Search the material and gather each line with "site" in it.
------ Dataset entries ------
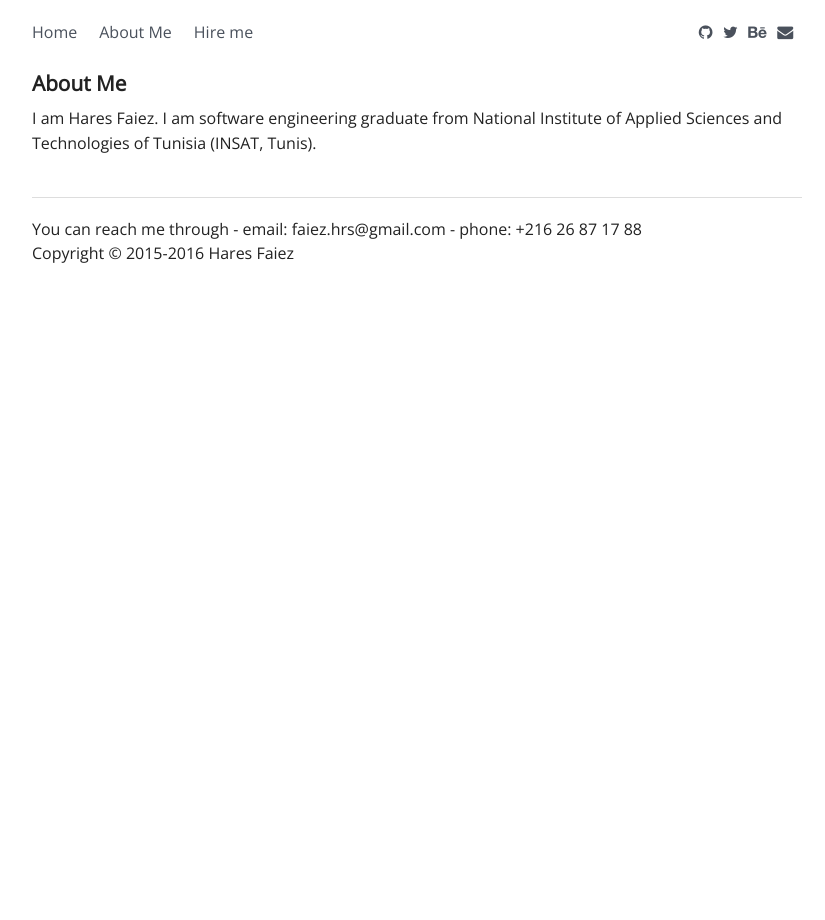
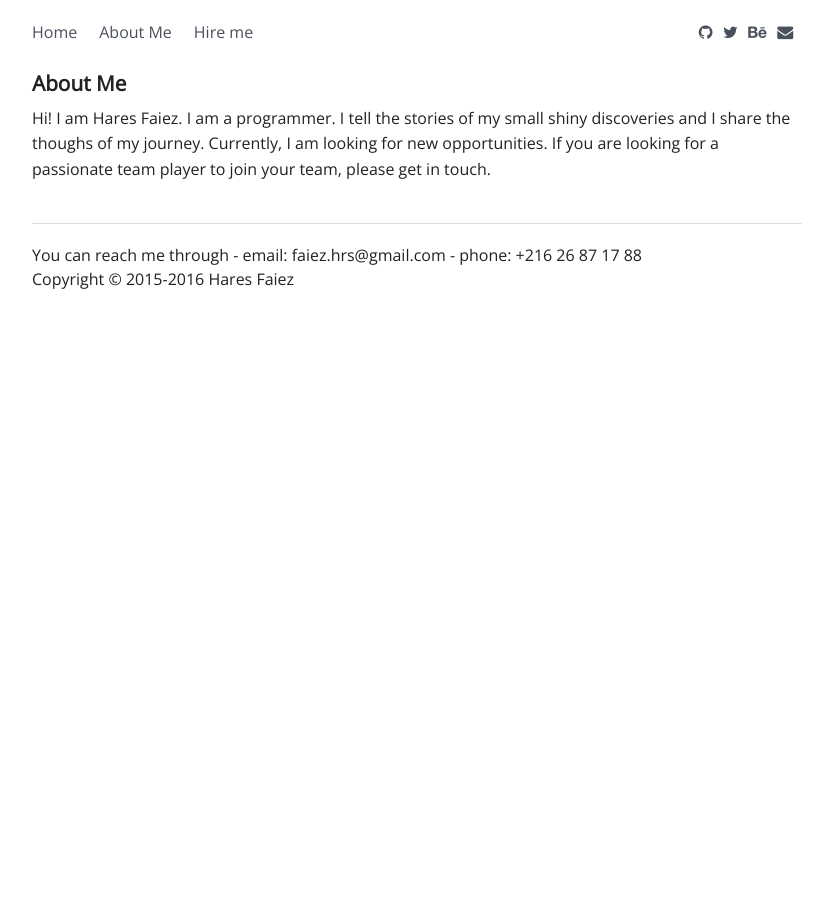
Before and after one commit to haresfaiez/haresfaiez.github.io, a Jekyll site: the page built from about.md, in a window 1280 px wide. Shown: the whole page, without its empty margins (223-1048 px from the left). Built offline with Jekyll 4.4.1, drawn with Linux system fonts in a browser that asks for light colours; some web fonts are replaced.

Commit message:
Improve my personal description

```diff
--- a/_config.yml
+++ b/_config.yml
@@ -5,6 +5,9 @@ description: >
     Software engineering blog
 about: >
     Hi! I am Hares Faiez. I am a programmer.
+    I tell the stories of my small shiny discoveries and I share the thoughs of my journey.
+    Currently,  I am looking for new opportunities.
+    If you are looking for a passionate team player to join your team, please get in touch.
 
 avatar: "https://avatars3.githubusercontent.com/u/10279086?v=3&s=460"
 
--- a/_includes/about-me.html
+++ b/_includes/about-me.html
@@ -8,8 +8,8 @@
     <h1 class="vertical-outset logo">
       <a href="{{ site.baseurl }}/">{{ site.title }}</a>
     </h1>
-    <p>
+    <aside>
       {{ site.about }}
-    </p>
+    </aside>
   </div>
 </section>
--- a/_sass/custom/_color.scss
+++ b/_sass/custom/_color.scss
@@ -8,6 +8,10 @@ $primary-color_light  : #424546;
 $bg-color             : #FFFFFF;
 $block-bg-color       : #1F2226;
 
+
+aside {
+  color: $hover-color;
+}
 
 .bloc > .headline {
   color: $primary-color_light;
--- a/about.md
+++ b/about.md
@@ -4,7 +4,4 @@ title: About Me
 permalink: /about/
 ---
 
-I am Hares Faiez.
-I am software engineering graduate from
-National Institute of Applied Sciences and Technologies
-of Tunisia (INSAT, Tunis).
+{{ site.about }}
```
------
> **Response to this exercise**
Before and after one commit to haresfaiez/haresfaiez.github.io, a Jekyll site: the page built from about.md, in a window 1280 px wide. Shown: the whole page, without its empty margins (223-1048 px from the left). Built offline with Jekyll 4.4.1, drawn with Linux system fonts in a browser that asks for light colours; some web fonts are replaced.
       <a href="{{ site.baseurl }}/">{{ site.title }}</a>
       {{ site.about }}
+{{ site.about }}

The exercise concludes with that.